YOSHIKAZU TSUNO/Getty Images

Despite the Russian roulette stereotype, people rarely fall ill in restaurants, chef Wakisaka Nobuyuki tells us.

Gowri Chandra
March 22, 2018

If you’ve never heard about the dangers of eating pufferfish, they’re more than just urban legend. Although routinely served at restaurants across Japan, their poison is so potent that chefs have to take a national written and practical examination just to be able to cook it.

We spoke with one of these chefs, Wakisaka Nobuyuki, who’s been cooking pufferfish—called fugu in Japanese—for over twenty years. At his Hagi Honjin Ryokan in seaside Hagi, Japan, the fish is used for sashimi, fugu chirifugu hotpot, not unlike shabu shabu—and even as garnish for sake: The charred fin, a tiny blackened thing, is steeped in a steaming hot mug of sake, which is then lit on fire tableside. The fumes intensify the drinking experience, preserved by keeping a lid on the drink throughout the meal. The resulting concoction tastes ever so slightly of ocean, and makes the sake savory, almost broth-like. (Make no mistake, however, it will knock you out.) It’s called hire sake, or huku hire sake in local dialect—fugu is called huku here. Fugu roe is also used to make tofu, resulting in a denser, starchier tofu than one might normally expect. (Amazingly, it looks white just like standard tofu.)

Hagi Honjin Ryokan is located in the Yamaguchi prefecture—one of three Japanese prefectures known for its fugu production, with Osaka and Ōita being the other two. While 95% of the country’s fugu is actually farmed, a scant 5% is wild caught. And the price tag will usually tell you which is which. Wild caught fugu is four to five times more expensive, Nobuyuki estimates, with fifteen pieces of sashimi running about 4,000 or 5,000 yen (37 to 47 dollars). At his restaurant, we enjoyed the wild-caught variety.

Gowri Chandra

Speaking through a translator, Nobuyuki tells us that tora fugu—a type of fugu, of which there are several in Japan—is actually more prolific in the summertime, but its poisons are higher then, so winter is ideal fugu season.

Despite the Russian roulette stereotype, people rarely fall ill in restaurants, he tells us. It’s more amateurs who catch the fish and think they can cook it at home. They make the mistake of frying up the liver, for example, which is highly toxic—as are the ovaries, brain, eyes and intestines—and the swift and immediate punishment is neural paralysis. Not to fear for chefs, however.

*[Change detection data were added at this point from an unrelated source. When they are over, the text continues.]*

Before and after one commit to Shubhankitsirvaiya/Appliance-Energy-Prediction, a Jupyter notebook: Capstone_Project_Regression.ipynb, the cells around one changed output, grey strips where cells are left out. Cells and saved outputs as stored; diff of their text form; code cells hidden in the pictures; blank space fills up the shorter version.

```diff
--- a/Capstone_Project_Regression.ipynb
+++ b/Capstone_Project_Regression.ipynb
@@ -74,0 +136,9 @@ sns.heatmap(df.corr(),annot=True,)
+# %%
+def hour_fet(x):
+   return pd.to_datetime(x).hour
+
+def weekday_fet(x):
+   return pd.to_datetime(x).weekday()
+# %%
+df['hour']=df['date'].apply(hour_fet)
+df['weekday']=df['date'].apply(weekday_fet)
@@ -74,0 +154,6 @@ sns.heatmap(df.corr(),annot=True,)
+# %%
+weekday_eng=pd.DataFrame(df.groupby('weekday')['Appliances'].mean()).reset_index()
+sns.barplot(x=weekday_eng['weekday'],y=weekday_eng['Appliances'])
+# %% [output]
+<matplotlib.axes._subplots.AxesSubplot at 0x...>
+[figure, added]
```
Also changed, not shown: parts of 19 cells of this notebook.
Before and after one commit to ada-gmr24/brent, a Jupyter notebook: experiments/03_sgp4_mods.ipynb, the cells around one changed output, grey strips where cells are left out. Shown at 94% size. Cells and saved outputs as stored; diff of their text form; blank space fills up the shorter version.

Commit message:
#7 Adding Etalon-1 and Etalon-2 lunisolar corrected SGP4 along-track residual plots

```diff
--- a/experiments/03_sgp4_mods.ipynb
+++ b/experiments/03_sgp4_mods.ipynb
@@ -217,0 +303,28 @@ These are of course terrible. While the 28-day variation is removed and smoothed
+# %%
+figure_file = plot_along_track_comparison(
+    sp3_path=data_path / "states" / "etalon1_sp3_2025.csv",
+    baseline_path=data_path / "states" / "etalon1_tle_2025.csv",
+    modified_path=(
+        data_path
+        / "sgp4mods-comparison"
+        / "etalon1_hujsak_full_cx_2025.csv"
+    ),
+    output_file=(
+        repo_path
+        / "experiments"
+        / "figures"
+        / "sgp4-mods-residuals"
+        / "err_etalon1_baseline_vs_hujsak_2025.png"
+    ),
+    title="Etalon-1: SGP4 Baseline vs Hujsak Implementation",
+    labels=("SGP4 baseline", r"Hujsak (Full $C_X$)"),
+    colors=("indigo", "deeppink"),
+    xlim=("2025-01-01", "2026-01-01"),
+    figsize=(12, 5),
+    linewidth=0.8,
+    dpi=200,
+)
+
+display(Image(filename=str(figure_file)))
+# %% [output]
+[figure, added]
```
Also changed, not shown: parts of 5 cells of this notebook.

Just handling these toxic parts does not pose a health threat, as long as one doesn’t touch one’s hands to one’s mouth after, ingesting the fish.

At Hagi Honjin Ryokan, an onsen ryokan—a hot springs inn of the kind that dots the country, epitomizing its culture of rustic communal baths—a hot steaming pot of fugu chiri is the perfect conclusion to a drizzly day in the mountains. The fish is meaty and dense; the sashimi perfectly robust, not of the fatty sort that melts in your mouth. It almost has a bite, a bounce. It’s utterly pleasurable, especially when paired with locally made tamari shoyu.

If you find yourself in Japan with the desire to try it for yourself, head to Yamaguchi where some of the best is to be had, under chef Nobuyuki’s expert care.